Newspaper clipping – The Cape Argus – 15 January 2009

Rows flare over Cape teacher appointments

By Ilse Fredericks and Fouzia van der Fort

An increasing number of schools are complaining about the interventionist role that the provincial education department is playing over teacher appointments, with at least two disputes currently at the High Court.

The chief complaint from school governing bodies (SGBs) is that their preferred candidates for posts are being declined by the department.

Paul Colditz, chief executive of the Federation of Governing Bodies of SA Schools (Fedsas), said more complaints (to Fedsas) about the department appointing a candidate other than an SGB-preferred candidate were received from the Western Cape than any other province.
            “This is a big problem in the Western Cape. The department does not pay attention to appointment procedures,” he said.
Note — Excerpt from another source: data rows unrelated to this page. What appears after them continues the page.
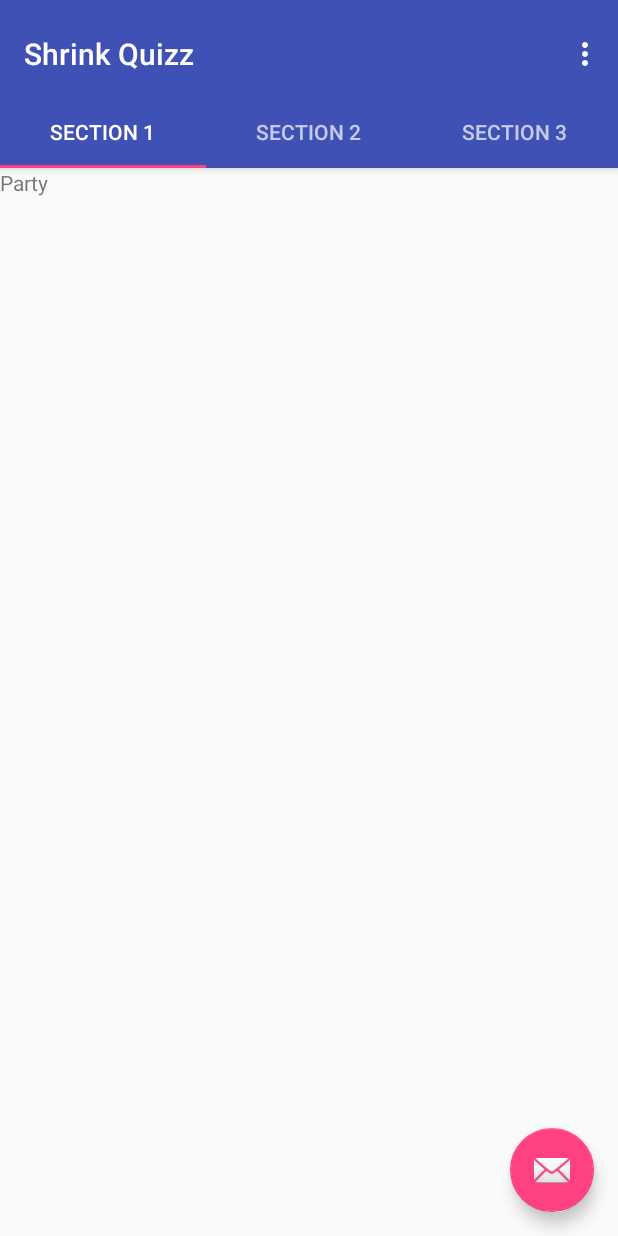
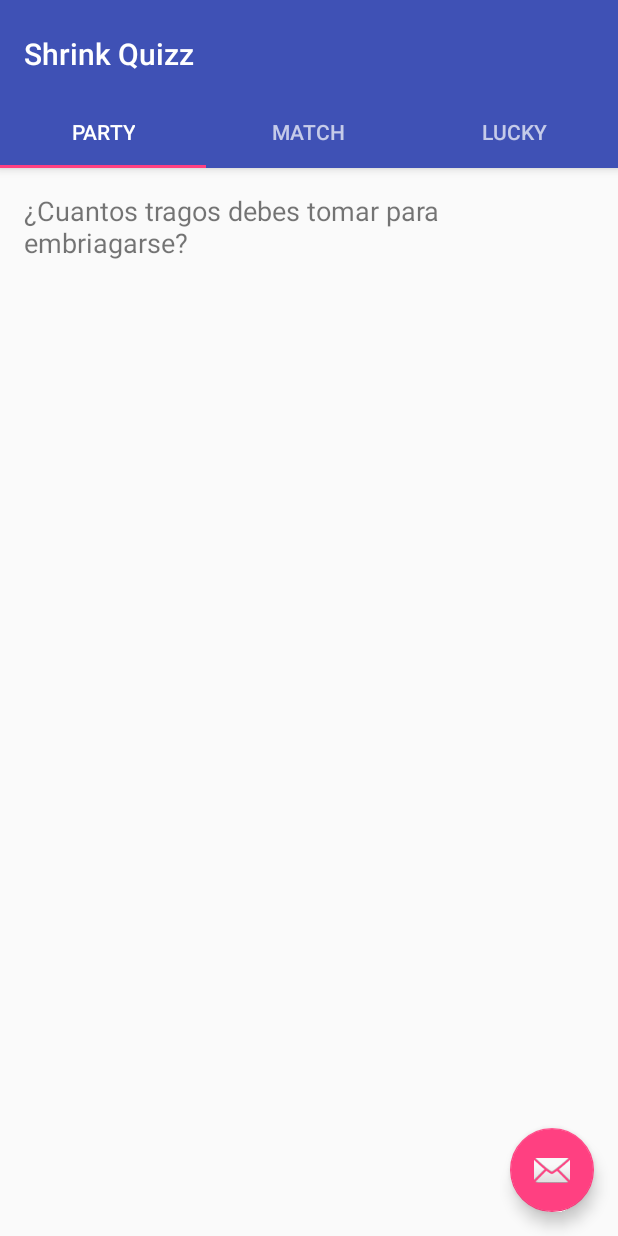
Before and after one commit to Riemsianne/ShrinkQuizz, an Android app: the screen it shows after launch (MainActivity), on a phone screen of 412 x 824 dp. Run offline under Robolectric (Android 15) with nearby library versions, the phone set to English and light mode, and no system bars.

Commit message:
fouth commit

```diff
--- a/app/src/main/java/cl/riemsianne/shrinkquizz/SectionsPagerAdapter.java
+++ b/app/src/main/java/cl/riemsianne/shrinkquizz/SectionsPagerAdapter.java
@@ -37,11 +37,11 @@ public class SectionsPagerAdapter extends FragmentPagerAdapter {
     public CharSequence getPageTitle(int position) {
         switch (position) {
             case 0:
-                return "SECTION 1";
+                return "Party";
             case 1:
-                return "SECTION 2";
+                return "Match";
             case 2:
-                return "SECTION 3";
+                return "Lucky";
         }
         return null;
     }
--- a/app/src/main/res/layout/fragment_party.xml
+++ b/app/src/main/res/layout/fragment_party.xml
@@ -1,13 +1,23 @@
-<FrameLayout xmlns:android="http://schemas.android.com/apk/res/android"
+<LinearLayout xmlns:android="http://schemas.android.com/apk/res/android"
     xmlns:tools="http://schemas.android.com/tools"
     android:layout_width="match_parent"
     android:layout_height="match_parent"
+    android:orientation="vertical"
+    android:padding="16dp"
     tools:context="cl.riemsianne.shrinkquizz.PartyFragment">
 
     <!-- TODO: Update blank fragment layout -->
     <TextView
         android:layout_width="match_parent"
         android:layout_height="match_parent"
-        android:text="Party" />
+        android:textSize="18sp"
+        android:text="¿Cuantos tragos debes tomar para embriagarse?" />
 
-</FrameLayout>
+    <RadioGroup
+        android:layout_width="wrap_content"
+        android:layout_height="match_parent">
+
+
+
+    </RadioGroup>
+</LinearLayout>
--- a/app/src/main/res/menu/menu_main.xml
+++ /dev/null
@@ -1,10 +0,0 @@
-<menu xmlns:android="http://schemas.android.com/apk/res/android"
-    xmlns:app="http://schemas.android.com/apk/res-auto"
-    xmlns:tools="http://schemas.android.com/tools"
-    tools:context="cl.riemsianne.shrinkquizz.MainActivity">
-    <item
-        android:id="@+id/action_settings"
-        android:orderInCategory="100"
-        android:title="@string/action_settings"
-        app:showAsAction="never" />
-</menu>
```
Also changed, not shown: app/src/main/java/cl/riemsianne/shrinkquizz/MainActivity.java (+1 -37 lines), app/src/main/res/layout/fragment_main.xml (deleted, +0 -16 lines).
Colditz said Fedsas recommended that SGBs take their complaints to court, but not all could afford to do so.

Two SGBs in the Western Cape have recently taken their fights to the Cape High Court. In one case, the department appointed a coloured man while the SGB’s preferred candidate was a white woman. In the other case, the SGB recommended a man but the department wanted to appoint a woman.

Colditz said Fedsas continually received complaints from the province. He said the department should have learned from the Point High School case. Last year, after a lengthy legal battle, the Supreme Court of Appeal in Bloemfontein gave the Point SGB the go-ahead to appoint their preferred candidates as principal and deputy-principal.
            “The quality of education depends on the quality of the teacher,” he said.

But spokesperson Millicent Merton has hit back, saying that the WCED was obliged to make appointments with due regard to the employment equity directives applicable to the filling of posts in the government service. She said legislation provided that the school governing bodies submit three nominees, in order of preference, but that the WCED could appoint any one of the candidates to the post concerned. If the WCED was obliged to always appoint the SGB’s preferred candidate, then there would have been no reason for school governing bodies to nominate three candidates, Merton argued.

In one court case, the WCED notified the lawyers of Eikendal Primary School in Kraaifontein on Wednesday that they would stand by their decision to appoint Hilary Petersen as deputy principal. This comes a month after the department hired her instead of the SGB’s preferred candidate, Calvyn James Solomons.

This week the school applied to the Cape High Court to have Petersen’s appointment set aside and to have Solomons take up the position as deputy principal.